The report also outlines some of the tactics used by the attackers, including exploits of Adobe Acrobat and Microsoft Office that are two years old or more. "Some of what we see is not particularly sophisticated, but it's working," Meyers says. "And this group is very active."

Industry experts said the CrowdStrike report is a cautionary tale that should get enterprises thinking about defenses not only against financially motivated cyber criminals, but against state-sponsored hacking of intellectual property.

"Cyber attacks are on the rise -- from nation-sponsored espionage to cyber criminals stealing data from major retailers and universities," says Eric Chiu, president and co-founder of security firm HyTrust. "Based on this, no company is immune, and security needs to be a top priority, rather than an afterthought or insurance plan. Also, attackers are getting more sophisticated -- in many cases using APTs and social engineering to steal credentials and gain access to corporate networks." 

"The recent discovery by CrowdStrike constitutes another link in the chain of evidence of the growing determination, sophistication, and craftsmanship of mission-driven hackers," says Eyal Firstenberg, vice president of cyber research at security company Light Cyber. "While traditional security measures have been optimized to stop run-of-the-mill viruses and bots, the nation-state mission-driven actors follow a different dynamic. It should therefore come as no surprise that a crafted PDF attachment tailor-made for a specific victim can bypass that victim's mail attachment scanner and other specific security measures.

"These sophisticated attacks highlight the need for organizations to deepen their security posture beyond the traditional intrusion prevention and focus on detecting and reacting to breaches in ways that don't assume a specific, predictable point of intrusion."

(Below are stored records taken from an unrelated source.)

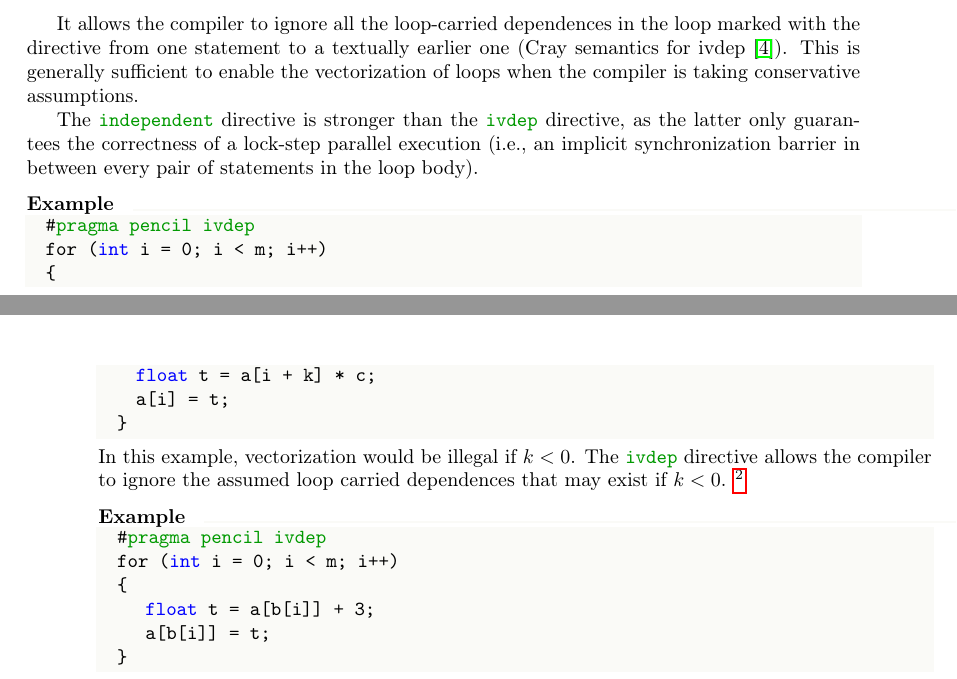
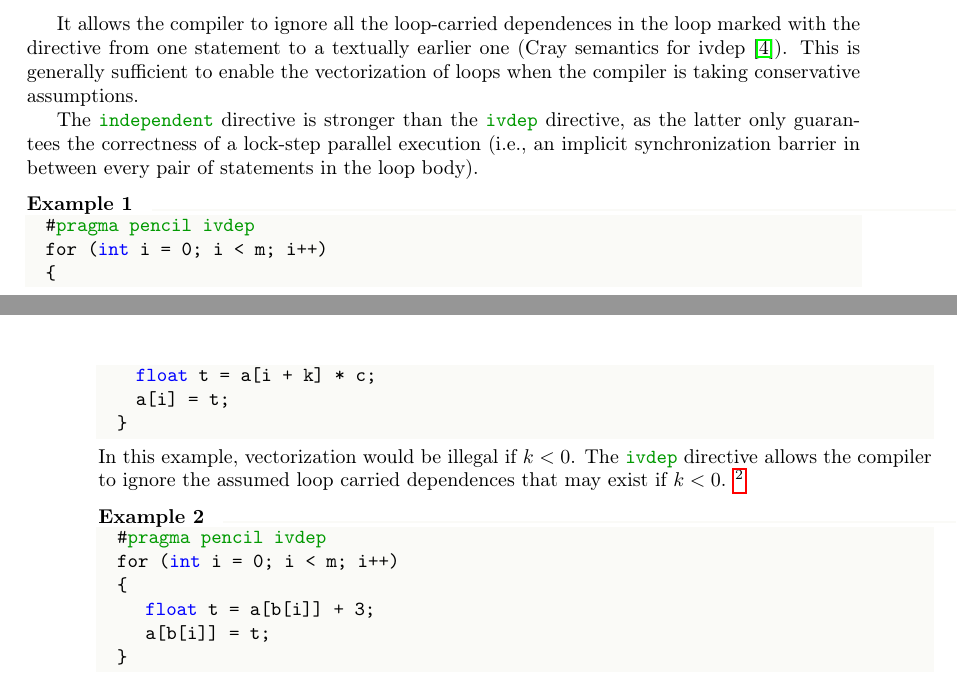
Before and after one commit to pencil-language/pencil-specification, a LaTeX document (RR-8706.tex, which reads PENCIL.tex): two parts of pages 25 and 26 of 39, joined at a grey line, cut so that both start at the same text. Compiled offline with pdfLaTeX.

Commit message:
Put numbers for examples
git-svn-id: svn://127.0.0.1/home/b/reports/CARP/PENCIL_PUBLIC_SVN@2244 81e9796f-3c3e-4e94-8a46-1516b6914ff4

```diff
--- a/PENCIL.tex
+++ b/PENCIL.tex
@@ -1194,7 +1194,7 @@ The \lstinline!ivdep! directive is used to annotate innermost loops that are can
   synchronization barrier in between every pair of statements in the loop
   body).
 
-  \paragraph{Example}
+  \paragraph{Example 1}
 
   \begin{lstlisting}[language=pencil]
   #pragma pencil ivdep
@@ -1209,7 +1209,7 @@ The \lstinline!ivdep! directive is used to annotate innermost loops that are can
   loop carried dependences that may exist if $k < 0$. \footnote{Ignore
   possible out-of-bound errors in this example.}
 
-  \paragraph{Example}
+  \paragraph{Example 2}
 
   \begin{lstlisting}[language=pencil]
   #pragma pencil ivdep
```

"These attacks show how effective the combination of social engineering and exploits can be," says Jerome Segura, senior security researcher at Malwarebytes. "A considerable amount of effort is put into identifying the target by combing through any data found on social networking sites, press releases, etc. Then, carefully crafted exploit documents with a theme that would appeal to the victim are sent as spear phishing emails.

"Those files, which are not malware executables, are able to defeat spam and antivirus protection and find their way to the target's inbox," Segura tells us. "While most people have been trained to be careful with zip attachments that may contain malware, very few would think twice before opening a PDF document. All it takes is a vulnerable version of Adobe Reader or Office, and the booby-trapped file will start downloading and installing malware on the system -- at which point it's already too late."

Meyers hopes the report will be a wakeup call for businesses. "We have a group that takes its instructions from the military collecting data from Western enterprises in a $180 billion market in order to give a competitive advantage to Chinese industry," he says. "Make no mistake -- they are stealing intellectual property from Western businesses."

Tim Wilson is Editor in Chief and co-founder of Dark Reading.com, UBM Tech's online community for information security professionals. He is responsible for managing the site, assigning and editing content, and writing breaking news stories. Wilson has been recognized as one ... View Full Bio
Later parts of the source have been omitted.